With the recent enactment of the Workforce Innovation Opportunities Act (WIOA), the role of the federal vocational rehabilitation (VR) system in helping youth with disabilities transition to employment is receiving heightened attention. New ways of dedicating resources to transitioning youth will be mandated by WIOA. How can the VR system most effectively meet the needs of youth with disabilities who are preparing for transition to employment? What can VR counselors do to make the most effective use of VR resources in this endeavor? The RRTC for VR Practices for Youth is conducting a series of studies to examine these questions.

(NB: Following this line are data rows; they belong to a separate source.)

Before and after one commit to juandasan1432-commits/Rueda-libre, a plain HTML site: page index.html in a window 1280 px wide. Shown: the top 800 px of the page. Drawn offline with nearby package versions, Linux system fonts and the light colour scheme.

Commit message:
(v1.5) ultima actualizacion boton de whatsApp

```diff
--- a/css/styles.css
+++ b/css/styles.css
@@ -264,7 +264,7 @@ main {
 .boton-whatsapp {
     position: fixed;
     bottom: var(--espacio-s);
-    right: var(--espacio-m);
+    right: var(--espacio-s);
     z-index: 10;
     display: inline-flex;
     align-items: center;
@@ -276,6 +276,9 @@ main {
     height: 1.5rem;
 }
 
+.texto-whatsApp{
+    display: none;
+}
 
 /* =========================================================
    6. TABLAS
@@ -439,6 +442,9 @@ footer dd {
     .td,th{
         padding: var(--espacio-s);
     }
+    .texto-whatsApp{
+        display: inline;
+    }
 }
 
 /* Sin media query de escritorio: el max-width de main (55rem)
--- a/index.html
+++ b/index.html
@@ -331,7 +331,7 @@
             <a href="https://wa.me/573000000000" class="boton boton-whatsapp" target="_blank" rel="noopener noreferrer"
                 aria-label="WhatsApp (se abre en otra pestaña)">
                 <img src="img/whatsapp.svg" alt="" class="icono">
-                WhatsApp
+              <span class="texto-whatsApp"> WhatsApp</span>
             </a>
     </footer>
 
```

In this issue of the RRTC newsletter we introduce one of these studies.
Featured Study: 
 
The association between individual- and agency-level factors and employment-related outcomes of transition-age youth seeking vocational rehabilitation (VR) services

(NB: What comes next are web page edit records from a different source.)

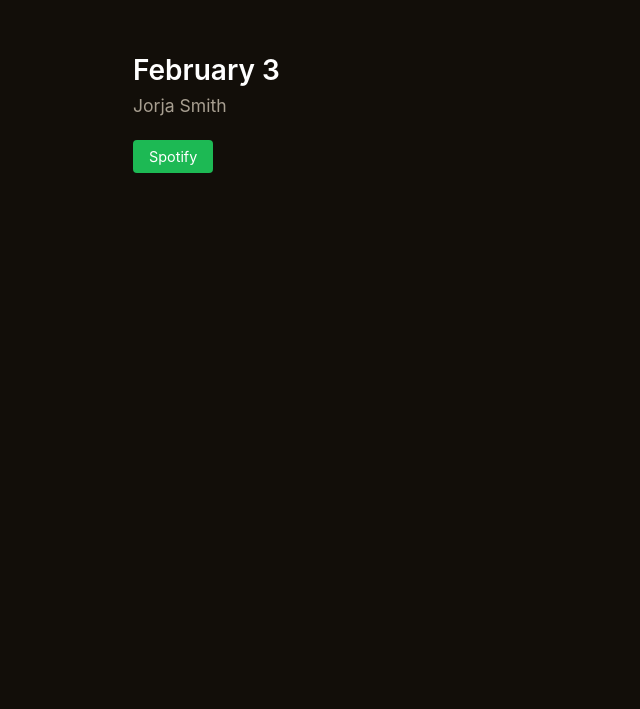
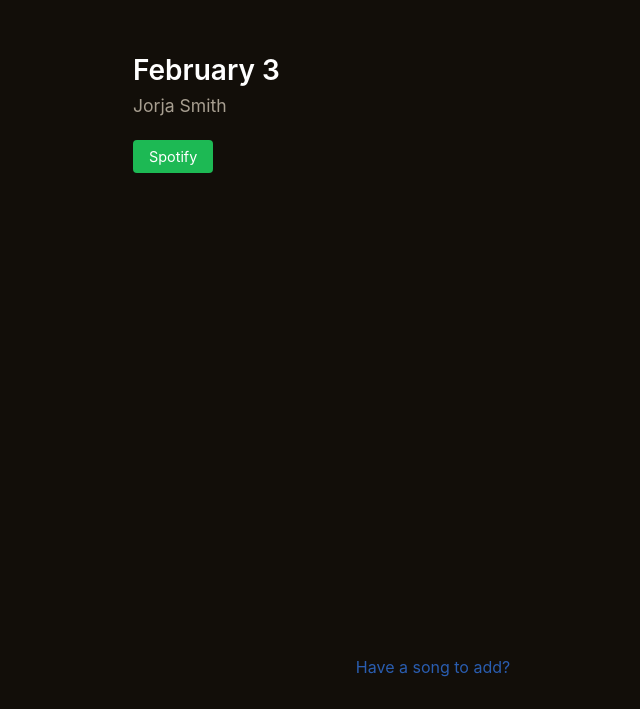
Before and after one commit to Nathansbud/Daysongs, a plain HTML site: page songs.html in a window 1280 px wide. Shown: the part 91-800 px from the top of the page, without its empty margins (207-847 px from the left). Drawn offline with Linux system fonts and the light colour scheme.

Commit message:
song of the day

```diff
--- a/songs.html
+++ b/songs.html
@@ -25,6 +25,10 @@
                     </div>
                 </div>
             </div>
+
+            <footer class="footer">
+                <a href="https://github.com/Nathansbud/Daysongs/issues/1">Have a song to add?</a>
+            </footer>
         </div>
     </body>
 </html>
--- a/style.css
+++ b/style.css
@@ -114,3 +114,17 @@
     color: #8a8072;
     font-size: 0.9rem;
 }
+
+.footer {
+    position: fixed;
+    bottom: 2rem;
+    left: 0;
+    right: 0;
+    text-align: center;
+}
+
+.footer a,
+.footer a:visited {
+    color: #2a5db0;
+    text-decoration: none;
+}
```
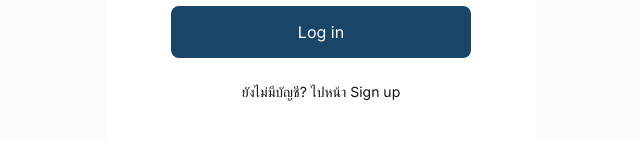
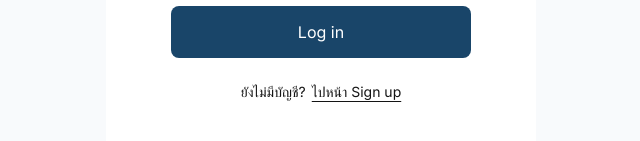
Before and after one commit to KongXrZ/teewangmai-Project, a Next.js app: page /login in a window 1280 px wide. Shown: the part 329-470 px from the top of the page, without its empty margins (319-959 px from the left). Built offline with nearby package versions, Linux system fonts and the light colour scheme; what @mui/material-nextjs would draw is missing.

Commit message:
fix: limit auth switch link to the underlined action text

```diff
--- a/src/app/login/page.tsx
+++ b/src/app/login/page.tsx
@@ -12,8 +12,9 @@ export default function LoginPage() {
     <MobileShell>
       <AuthPageLayout
         title="Log in"
+        switchPrompt="ยังไม่มีบัญชี?"
         switchHref="/signup"
-        switchLabel="ยังไม่มีบัญชี? ไปหน้า Sign up"
+        switchLabel="ไปหน้า Sign up"
       >
         <LoginForm />
       </AuthPageLayout>
--- a/src/app/signup/page.tsx
+++ b/src/app/signup/page.tsx
@@ -12,8 +12,9 @@ export default function SignupPage() {
     <MobileShell>
       <AuthPageLayout
         title="Sign up"
+        switchPrompt="มีบัญชีแล้ว?"
         switchHref="/login"
-        switchLabel="มีบัญชีแล้ว? ไปหน้า Log in"
+        switchLabel="ไปหน้า Log in"
       >
         <SignupForm />
       </AuthPageLayout>
--- a/src/features/auth/components/auth-page-layout.tsx
+++ b/src/features/auth/components/auth-page-layout.tsx
@@ -3,6 +3,7 @@ import type { ReactNode } from "react";
 
 type AuthPageLayoutProps = {
   title: string;
+  switchPrompt: string;
   switchHref: string;
   switchLabel: string;
   children: ReactNode;
@@ -10,6 +11,7 @@ type AuthPageLayoutProps = {
 
 export function AuthPageLayout({
   title,
+  switchPrompt,
   switchHref,
   switchLabel,
   children,
@@ -18,10 +20,11 @@ export function AuthPageLayout({
     <main className="mx-auto flex w-full max-w-[300px] flex-1 flex-col">
       <h1 className="text-[28px] leading-tight">{title}</h1>
       <div className="mt-12">{children}</div>
-      <p className="mt-3 text-center text-sm">
+      <p className="mt-3 flex flex-wrap items-center justify-center gap-x-1.5 text-center text-sm">
+        <span>{switchPrompt}</span>
         <Link
           href={switchHref}
-          className="inline-flex min-h-11 items-center hover:underline focus-visible:outline-2 focus-visible:outline-offset-2 focus-visible:outline-[#194569]"
+          className="inline-flex min-h-11 items-center rounded-sm underline underline-offset-4 hover:decoration-2 focus-visible:outline-2 focus-visible:outline-offset-2 focus-visible:outline-[#194569]"
         >
           {switchLabel}
         </Link>
```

Researchers: 

Todd Honeycutt and Frank Martin of Mathematica Policy Research (MPR)

Study Overview: 

This study will analyze Rehabilitation Services Administration (RSA)-911 case service records, matched to Social Security Administration (SSA) administrative and earnings data, to document the services and employment-related outcomes of youth and young adults with disabilities served by State VR Agencies (SVRA). The RSA-911 data for federal fiscal years 2004 through 2013 will be used and matched to SSA administrative records to develop application and closure cohort files for youth and young adults who applied for VR services in fiscal years 2004 through 2007. We expect to analyze a sample of about 150,000 VR applicants ages 16 to 24 in each year, or about 600,000 youth in total.
 

Study Research Questions: 

RQ1. How do SVRAs vary in their employment-related outcomes for youth seeking services? Differences across SVRAs would be consistent with observations that agencies vary widely across other types of characteristics.

 

RQ2. How will employment-related outcomes differ by youths' individual-level characteristics (such as age at application and sex)? Other studies have found differences in service use and exiting with employment (such as by gender, race, disability status, and Social Security Administration (SSA) benefit status), and we expect the same to be true of employment-related outcomes for youth.

 

RQ3. How will employment-related outcomes vary by access to and receipt of VR services? Service factors that may be positively related to the employed-related outcomes for youth include the receipt of VR services, length of time to writing the Individual Plan for Employment (IPE), and the types of services provided.

 

RQ4. How do employment-related outcomes change with agency-level characteristics?  We expect that agencies that are in order of selection or that have declines in total annual expenditures will have negative outcomes for their youth applicants.
Study Impact: 

This study will help analyze the factors that may be influential for youth and young adults' successful transition. This will assist SVRAs in implementing policies and practices that promotes factors that lead to positive employment outcomes for youth.

 

Graduate Certificate Program Announcement:


Obtain a Graduate Professional Studies Certificate through the University of Maryland. This one year online program is designed to meet the needs of working professionals in the field by offering one class at a time. There are a limited number of partial scholarships available. Classes start the fall of 2015 and deadline for application has been extended to July 15, 2015. For more information: click here.
Upcoming Issue: 

Study highlight: Evaluating and strengthening the evidence base
on VR services for youth
.


Funded by Department of Education - PR/Award #H133A100007 CFDA #84-133B

To get on the Center's listserve please click the button above. By joining the Center's listserve you will receive
the Center's e-newsletter and other noteworthy announcements regarding the Center's activity, events,
resources, trainings and publications